‘Darbar Move’ is the 146-year-old practice of bi-annual shifting of the state capital between Jammu and Srinagar.
The wall painting is part of the beautification project being undertaken by the divisional administration to welcome the state government which is scheduled to start functioning from here for six months on November 5.
The Civil Secretariat — seat of Jammu and Kashmir government, Raj Bhavan and other major offices — was closed in the summer capital, Srinagar, on October 26.
The ‘Darbar Move’ was started by the then Maharaja Gulab Singh in 1872 to escape the extreme heat during summers in Jammu and biting cold of winters in Srinagar.
The practice was continued by elected governments post-independence to provide governance benefits — by turns– to both Kashmir and Jammu regions of the state for six months.
Besides the wall painting, many works like repair and black topping of roads, marking of yellow and white lines on the signals, plantation on dividers, cutting of ornamental plants on dividers to enhance the beauty and branch cutting alongside the roads was in progress, officials said.
They said flower decor and installation of flower pots on bridges and various designated places and repair of defunct lights on flyovers and roads was also going on.

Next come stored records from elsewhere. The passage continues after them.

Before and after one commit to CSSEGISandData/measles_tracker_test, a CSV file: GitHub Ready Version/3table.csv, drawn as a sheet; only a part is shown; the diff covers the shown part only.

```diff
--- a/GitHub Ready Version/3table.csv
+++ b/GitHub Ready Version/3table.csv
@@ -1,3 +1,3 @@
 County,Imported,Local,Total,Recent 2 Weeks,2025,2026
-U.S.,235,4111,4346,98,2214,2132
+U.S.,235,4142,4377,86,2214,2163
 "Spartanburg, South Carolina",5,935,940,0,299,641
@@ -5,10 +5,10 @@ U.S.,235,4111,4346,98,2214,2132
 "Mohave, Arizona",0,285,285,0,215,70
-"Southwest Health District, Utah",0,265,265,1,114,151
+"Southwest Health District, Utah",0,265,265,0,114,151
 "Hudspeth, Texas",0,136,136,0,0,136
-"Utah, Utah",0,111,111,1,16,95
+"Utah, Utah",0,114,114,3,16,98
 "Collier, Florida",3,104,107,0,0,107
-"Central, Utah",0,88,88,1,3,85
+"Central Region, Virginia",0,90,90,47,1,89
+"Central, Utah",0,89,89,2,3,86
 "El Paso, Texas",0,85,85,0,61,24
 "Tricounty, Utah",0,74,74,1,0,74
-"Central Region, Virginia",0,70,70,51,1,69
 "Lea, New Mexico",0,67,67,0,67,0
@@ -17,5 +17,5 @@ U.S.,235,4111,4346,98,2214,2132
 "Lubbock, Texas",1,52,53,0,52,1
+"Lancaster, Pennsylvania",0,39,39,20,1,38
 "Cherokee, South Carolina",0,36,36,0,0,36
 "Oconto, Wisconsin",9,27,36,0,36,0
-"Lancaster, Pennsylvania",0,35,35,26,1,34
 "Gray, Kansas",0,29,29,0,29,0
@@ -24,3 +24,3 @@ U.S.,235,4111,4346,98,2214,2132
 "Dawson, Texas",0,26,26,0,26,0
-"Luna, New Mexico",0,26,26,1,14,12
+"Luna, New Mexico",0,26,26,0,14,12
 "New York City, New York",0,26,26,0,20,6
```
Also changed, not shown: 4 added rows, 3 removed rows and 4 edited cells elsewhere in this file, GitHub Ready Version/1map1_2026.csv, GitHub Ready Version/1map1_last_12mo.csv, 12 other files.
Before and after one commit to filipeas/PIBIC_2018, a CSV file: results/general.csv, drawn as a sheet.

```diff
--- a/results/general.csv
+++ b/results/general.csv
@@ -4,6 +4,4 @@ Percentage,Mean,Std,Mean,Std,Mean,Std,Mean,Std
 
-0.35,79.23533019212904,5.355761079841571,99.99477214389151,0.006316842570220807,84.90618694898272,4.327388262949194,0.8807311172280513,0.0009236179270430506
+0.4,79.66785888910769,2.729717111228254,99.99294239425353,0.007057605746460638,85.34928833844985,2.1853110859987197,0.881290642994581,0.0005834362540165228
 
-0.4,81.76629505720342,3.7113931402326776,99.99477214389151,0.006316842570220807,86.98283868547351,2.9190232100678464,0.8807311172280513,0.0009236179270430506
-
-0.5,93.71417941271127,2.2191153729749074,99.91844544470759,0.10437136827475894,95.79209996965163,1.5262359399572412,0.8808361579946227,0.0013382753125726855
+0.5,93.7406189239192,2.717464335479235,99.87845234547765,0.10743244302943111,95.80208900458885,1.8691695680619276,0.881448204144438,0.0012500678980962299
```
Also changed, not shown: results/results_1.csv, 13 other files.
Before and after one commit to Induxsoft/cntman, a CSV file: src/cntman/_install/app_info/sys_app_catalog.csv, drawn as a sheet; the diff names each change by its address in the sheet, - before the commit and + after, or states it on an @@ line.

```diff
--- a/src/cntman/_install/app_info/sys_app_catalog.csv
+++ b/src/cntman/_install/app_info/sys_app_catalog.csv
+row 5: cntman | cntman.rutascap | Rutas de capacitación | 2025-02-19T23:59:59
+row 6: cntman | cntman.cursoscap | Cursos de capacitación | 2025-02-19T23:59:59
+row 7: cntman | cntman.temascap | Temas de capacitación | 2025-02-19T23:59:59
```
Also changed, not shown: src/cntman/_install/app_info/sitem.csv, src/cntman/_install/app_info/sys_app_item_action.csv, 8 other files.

Apart from the beautification works in the city, the departments concerned have engaged a large number of labourers to remove the dust and filth on the sides of the city roads, while the official residences of bureaucrats and residential quarters of move employees are also being renovated, the officials said.
A brainchild of the Jammu Municipal Corporation (JMC), the wall painting in the city was started in May under the Corporate Social Responsibility with a wide range of themes and the paintings have already received wide acclaim, Secretary JMC and Nodal Officer of the project Sunaina Sharma said.
She said the work is in full swing and most of the walls have been painted depicting rich culture and heritage, giving a colourful look to the city.
Lauding the efforts of the artists, especially students of the Institute of Music and Fine Arts, Sharma said everyone from corporate houses to government departments are coming forward and linking with the mission to make the city beautiful.
Divisional commissioner, Jammu, Sanjeev Verma, along with Deputy Commissioner Ramesh Kumar and JMC Commissioner Arvind Kotwal, have shown personal interest and are monitoring the artworks themselves and guiding the field staff, she said.
Referring to the painting work done by students at Rajinder Chowk near the civil secretariat, she said it is a visual treat of artwork.
The students have turned the side wall of the road into a canvass to paint Maharaja’s darbar and Samba and Reasi forts.
“People are enjoying our work and are taking pictures and selfies. The paintings are catching the eyes of the commuters,” said Ajay Kumar, a final year student at the Institute of Music and Fine Arts.
It took almost a fortnight to Kumar and over a dozen students, including girls, to complete the assigned task.
“People appreciated their work by providing them snacks, tea and even money as a token of admiration,” Sharma said.